> [PROBLEM STATEMENT]
Your reply should hold only the lines from the records below where "NavigationMenu" occurs.

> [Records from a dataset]
------------------------------------------------------------------------

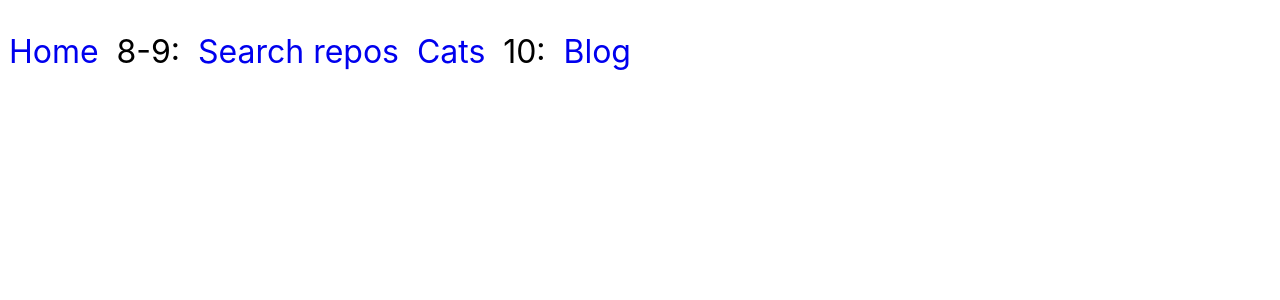
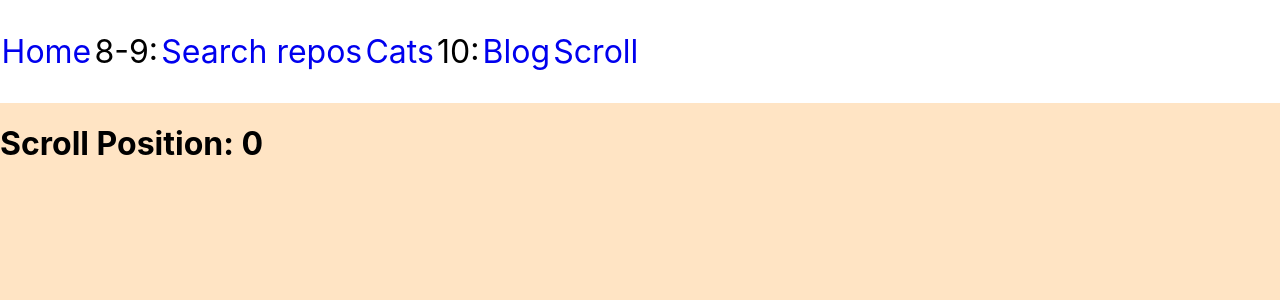
Before and after one commit to mia336love/internship, a React (Create React App) app in the folder React/8-9/internship-app/: page /scroll in a window 1280 px wide. Shown: the top 300 px of the page. Built offline with nearby package versions, Linux system fonts and the light colour scheme.

Commit message:
scrollPosition subscription

```diff
--- a/React/8-9/internship-app/src/Components/Blog/Blog.jsx
+++ b/React/8-9/internship-app/src/Components/Blog/Blog.jsx
@@ -1,5 +1,6 @@
 import styles from "./Blog.module.css";
 import RenderBlog from "./RenderBlog";
+// import ScrollPosition from "./ScrollPosition";
 
 const Blog = () => {
   return (
@@ -16,6 +17,8 @@ const Blog = () => {
           ))
         }
       />
+
+      {/* <ScrollPosition /> */}
     </div>
   );
 };
--- /dev/null
+++ b/React/8-9/internship-app/src/Components/Blog/ScrollPosition.jsx
@@ -0,0 +1,31 @@
+import { useEffect, useState } from "react";
+import styles from "./ScrollPosition.module.css";
+
+const ScrollPosition = () => {
+  const [scrollPosition, setScrollPosition] = useState(0);
+
+  useEffect(() => {
+    function handleScroll() {
+      setScrollPosition(window.scrollY);
+    }
+
+    // подписка
+    window.addEventListener("scroll", handleScroll);
+
+    setScrollPosition(window.scrollY);
+
+    // отписка
+    return () => {
+      window.removeEventListener("scroll", handleScroll);
+      console.log("Компонент размонтирован");
+    };
+  }, []);
+
+  return (
+    <div className={styles.ScrollPositionArea}>
+      <h1 className={styles.scrollPositionValue}>Scroll Position: {scrollPosition}</h1>
+    </div>
+  );
+};
+
+export default ScrollPosition;
--- /dev/null
+++ b/React/8-9/internship-app/src/Components/Blog/ScrollPosition.module.css
@@ -0,0 +1,8 @@
+.ScrollPositionArea {
+  background-color: bisque;
+  height: 1000vh;
+}
+
+.scrollPositionValue {
+    position: fixed;
+}
--- a/React/8-9/internship-app/src/Components/NavigationMenu/NavigationMenu.jsx
+++ b/React/8-9/internship-app/src/Components/NavigationMenu/NavigationMenu.jsx
@@ -7,6 +7,7 @@ import CatsPics from "../CatsPics/CatsPics";
 import Blog from "../Blog/Blog";
 
 import styles from "./NavigationMenu.module.css";
+import ScrollPosition from "../Blog/ScrollPosition";
 
 function NavigationMenu() {
   return (
@@ -31,7 +32,9 @@ function NavigationMenu() {
           <Link className={styles.link} to="/blog">
             Blog
           </Link>
-
+          <Link className={styles.link} to="/scroll">
+            Scroll
+          </Link>
         </nav>
 
         <Routes>
@@ -42,7 +45,7 @@ function NavigationMenu() {
 
           {/* 10 */}
           <Route path="/blog" element={<Blog />} />
-
+          <Route path="/scroll" element={<ScrollPosition />} />
         </Routes>
       </Router>
     </div>
```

------------------------------------------------------------------------

> [ANSWER FOR THE TASK]
--- a/React/8-9/internship-app/src/Components/NavigationMenu/NavigationMenu.jsx
+++ b/React/8-9/internship-app/src/Components/NavigationMenu/NavigationMenu.jsx
 import styles from "./NavigationMenu.module.css";
 function NavigationMenu() {
@@ -31,7 +32,9 @@ function NavigationMenu() {
@@ -42,7 +45,7 @@ function NavigationMenu() {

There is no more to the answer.